|So wrong, yet so accurate.|
The loneliness trailed me through my days and shrouded me at night when I sought to be (had to be out of necessity) invisible in my own home, blended into the corner of the couch where I sat every night, unable to move much and stationed close to the bathroom. If I could just become invisible, just annihilate myself completely, maybe I would find relief in the form of not hurting anyone else. But I couldn't. Not only did I have to persist on behalf of whoever had made her home in my body, but the seminal wound that I had carried with me was entering its final phases of healing. This first trimester of my pregnancy was the "healing crisis" (before it gets better it gets wayyyyy worse), and with the exception of two dips immediately after Selah was born and about six months later, the trajectory began upwards from this point in time.
One of the most characteristic aspects of my isolation at this time was actively and painfully alienating myself from one of my best friends. She represented to me a reflection of acceptance, deep love, and self-worth that I was absolutely unable to summon in myself. She saw me, she took care of me, she asked me gently to question the state in which I found myself, not with the suggestion that I end the pregnancy but with the acknowledgment that perhaps things could be different. The clutch of my pattern gripped tighter (especially around my throat), and I severed her immediately and callously from my life. It is a testament to the bigness of her heart and depth of her compassion and forgiveness that, last year when I called her on Father's Day to apologize and re-open the lines of communication, that she was willing to speak to me and hear me out. I didn't tell her anything that she didn't already know, and she was more gracious in her patience and openness than anyone I have ever known. I feel deep gratitude for you in my life, Audrey Miller.
Telling my parents that I was pregnant also helped to lighten the cloud. Their excitement, along with the love and hugs from my grandmother and aunt who were visiting at the time, were enough to spark that little voice in me that said, "This is okay? Wait, this is a good thing? You're happy? Someone is happy for me? For us? I can do this?" My mom saying, "I never thought I'd live to see the day!" has so much more of a profound meaning to me today than it did at the time, when it was just a poignant joke. I'm dumbstruck by the timing of events in my life and life in general. The other night while watching Selah dance around the living room singing some adorable song that she had made up I turned to my sister and said, "I wish mom was here. I bet they'd be having so much fun together." And this thought makes me miss her and makes me a little sad, but I am also so glad that they had a chance to meet and know one another at all.

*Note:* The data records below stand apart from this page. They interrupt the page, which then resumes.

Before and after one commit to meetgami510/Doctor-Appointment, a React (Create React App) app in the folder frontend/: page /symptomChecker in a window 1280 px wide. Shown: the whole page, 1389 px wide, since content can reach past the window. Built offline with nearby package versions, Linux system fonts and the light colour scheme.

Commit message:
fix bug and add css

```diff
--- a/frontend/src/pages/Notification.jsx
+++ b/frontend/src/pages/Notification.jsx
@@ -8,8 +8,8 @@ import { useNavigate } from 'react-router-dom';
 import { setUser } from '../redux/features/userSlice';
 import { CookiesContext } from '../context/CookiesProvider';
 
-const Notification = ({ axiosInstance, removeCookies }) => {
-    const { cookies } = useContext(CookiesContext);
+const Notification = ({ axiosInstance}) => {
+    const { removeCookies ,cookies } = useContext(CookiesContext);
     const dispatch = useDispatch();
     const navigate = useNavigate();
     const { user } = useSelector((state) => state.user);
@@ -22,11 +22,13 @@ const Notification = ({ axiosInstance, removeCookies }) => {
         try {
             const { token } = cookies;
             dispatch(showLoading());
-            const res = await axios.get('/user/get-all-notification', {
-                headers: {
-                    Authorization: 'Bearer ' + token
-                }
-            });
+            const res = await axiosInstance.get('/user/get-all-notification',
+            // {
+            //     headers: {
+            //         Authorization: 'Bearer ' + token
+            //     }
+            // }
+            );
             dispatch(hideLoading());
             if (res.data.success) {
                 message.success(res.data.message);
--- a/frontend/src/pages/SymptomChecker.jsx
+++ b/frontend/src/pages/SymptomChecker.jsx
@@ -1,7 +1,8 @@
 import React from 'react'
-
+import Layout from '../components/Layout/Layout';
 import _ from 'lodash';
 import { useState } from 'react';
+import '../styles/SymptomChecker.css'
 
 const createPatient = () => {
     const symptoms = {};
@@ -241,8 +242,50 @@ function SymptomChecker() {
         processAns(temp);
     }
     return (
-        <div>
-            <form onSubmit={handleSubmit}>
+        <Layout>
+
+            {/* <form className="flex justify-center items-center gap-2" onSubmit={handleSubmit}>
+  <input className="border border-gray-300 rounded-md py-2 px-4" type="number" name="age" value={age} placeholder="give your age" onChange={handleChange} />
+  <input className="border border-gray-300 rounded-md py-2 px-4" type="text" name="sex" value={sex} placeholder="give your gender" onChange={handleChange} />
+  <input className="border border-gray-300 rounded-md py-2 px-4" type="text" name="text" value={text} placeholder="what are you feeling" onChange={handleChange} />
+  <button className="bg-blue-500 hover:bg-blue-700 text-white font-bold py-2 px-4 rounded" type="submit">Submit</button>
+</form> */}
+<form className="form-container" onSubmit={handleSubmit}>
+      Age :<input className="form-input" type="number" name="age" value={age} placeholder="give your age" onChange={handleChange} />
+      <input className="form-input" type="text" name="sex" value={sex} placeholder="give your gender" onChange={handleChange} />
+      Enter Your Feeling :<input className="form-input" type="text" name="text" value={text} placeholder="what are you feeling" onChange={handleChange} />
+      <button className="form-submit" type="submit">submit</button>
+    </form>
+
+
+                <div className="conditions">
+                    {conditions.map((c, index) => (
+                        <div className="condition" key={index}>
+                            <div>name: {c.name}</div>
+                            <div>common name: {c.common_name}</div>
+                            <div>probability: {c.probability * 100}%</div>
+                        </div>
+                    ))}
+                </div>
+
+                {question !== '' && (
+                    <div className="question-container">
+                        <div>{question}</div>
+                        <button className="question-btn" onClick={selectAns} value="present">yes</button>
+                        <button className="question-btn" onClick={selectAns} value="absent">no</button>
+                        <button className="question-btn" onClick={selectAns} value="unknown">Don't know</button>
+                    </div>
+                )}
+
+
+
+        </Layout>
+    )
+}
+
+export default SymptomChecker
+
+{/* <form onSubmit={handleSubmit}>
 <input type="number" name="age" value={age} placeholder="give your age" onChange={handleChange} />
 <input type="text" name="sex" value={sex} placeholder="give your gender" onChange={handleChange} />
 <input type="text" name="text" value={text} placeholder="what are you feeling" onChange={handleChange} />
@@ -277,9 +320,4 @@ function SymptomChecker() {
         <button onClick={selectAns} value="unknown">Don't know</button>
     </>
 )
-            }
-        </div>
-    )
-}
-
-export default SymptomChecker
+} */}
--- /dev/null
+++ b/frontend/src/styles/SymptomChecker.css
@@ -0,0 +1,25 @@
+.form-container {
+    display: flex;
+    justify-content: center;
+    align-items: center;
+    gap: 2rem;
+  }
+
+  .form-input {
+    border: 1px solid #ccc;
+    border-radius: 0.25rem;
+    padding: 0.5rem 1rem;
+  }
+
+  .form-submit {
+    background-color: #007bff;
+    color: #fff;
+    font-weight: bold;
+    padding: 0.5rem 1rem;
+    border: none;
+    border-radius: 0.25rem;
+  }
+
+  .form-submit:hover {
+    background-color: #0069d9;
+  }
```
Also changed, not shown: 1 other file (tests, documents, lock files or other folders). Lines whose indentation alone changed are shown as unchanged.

I don't want this post to make you sad, it shouldn't. So much has changed in four years and I look back on that Amelia with empathy and only a slight longing that she had been more empowered. But it was training. I'm stronger and more resilient and hope that I can see others more clearly as a result of that time. And, as I drove into work this morning (one of my last driving commutes! yay!!) and felt the heat on my skin and the memory of nausea float through me, I knew I had to contribute to my healing by writing. Thank you again for witnessing me. Stay cool.